#### EXERCISE REQUIREMENTS:
Lines before the one containing "Some web fonts" are to be skipped; reproduce that line and the rest of the records below exactly.

====== RECORD EXCERPTS

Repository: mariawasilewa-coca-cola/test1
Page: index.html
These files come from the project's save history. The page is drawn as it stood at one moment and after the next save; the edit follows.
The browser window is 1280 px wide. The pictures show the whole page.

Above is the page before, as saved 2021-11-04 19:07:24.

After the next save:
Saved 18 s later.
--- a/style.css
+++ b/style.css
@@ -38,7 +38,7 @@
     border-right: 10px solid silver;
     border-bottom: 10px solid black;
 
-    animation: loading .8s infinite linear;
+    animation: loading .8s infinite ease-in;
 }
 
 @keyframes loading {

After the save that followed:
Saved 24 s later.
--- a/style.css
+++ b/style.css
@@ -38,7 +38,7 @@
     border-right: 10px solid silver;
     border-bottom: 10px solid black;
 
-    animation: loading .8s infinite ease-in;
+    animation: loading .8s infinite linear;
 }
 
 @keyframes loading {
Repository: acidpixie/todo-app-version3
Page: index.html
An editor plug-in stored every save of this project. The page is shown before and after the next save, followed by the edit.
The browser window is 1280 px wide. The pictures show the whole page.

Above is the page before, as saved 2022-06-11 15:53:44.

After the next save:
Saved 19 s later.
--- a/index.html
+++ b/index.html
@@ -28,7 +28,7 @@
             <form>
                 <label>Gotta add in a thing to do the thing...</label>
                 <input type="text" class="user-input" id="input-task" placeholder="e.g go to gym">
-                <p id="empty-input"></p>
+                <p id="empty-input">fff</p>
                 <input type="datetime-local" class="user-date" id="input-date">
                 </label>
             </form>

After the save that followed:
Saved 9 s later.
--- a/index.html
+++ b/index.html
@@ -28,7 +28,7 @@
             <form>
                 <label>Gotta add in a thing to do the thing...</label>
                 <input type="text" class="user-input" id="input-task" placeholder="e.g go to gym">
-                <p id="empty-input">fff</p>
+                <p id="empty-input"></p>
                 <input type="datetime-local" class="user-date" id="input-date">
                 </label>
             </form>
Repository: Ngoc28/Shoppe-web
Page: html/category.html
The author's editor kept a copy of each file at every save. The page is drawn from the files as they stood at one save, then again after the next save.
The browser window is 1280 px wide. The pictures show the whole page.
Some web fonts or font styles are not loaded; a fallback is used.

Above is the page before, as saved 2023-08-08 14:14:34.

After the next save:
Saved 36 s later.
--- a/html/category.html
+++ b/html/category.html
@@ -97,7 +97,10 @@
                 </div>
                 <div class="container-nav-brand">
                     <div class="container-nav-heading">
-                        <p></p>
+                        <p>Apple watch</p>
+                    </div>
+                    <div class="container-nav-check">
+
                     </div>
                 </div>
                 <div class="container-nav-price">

============

#### ANSWER BOX:
Some web fonts or font styles are not loaded; a fallback is used.

Above is the page before, as saved 2023-08-08 14:14:34.

After the next save:
Saved 36 s later.
--- a/html/category.html
+++ b/html/category.html
@@ -97,7 +97,10 @@
                 </div>
                 <div class="container-nav-brand">
                     <div class="container-nav-heading">
-                        <p></p>
+                        <p>Apple watch</p>
+                    </div>
+                    <div class="container-nav-check">
+
                     </div>
                 </div>
                 <div class="container-nav-price">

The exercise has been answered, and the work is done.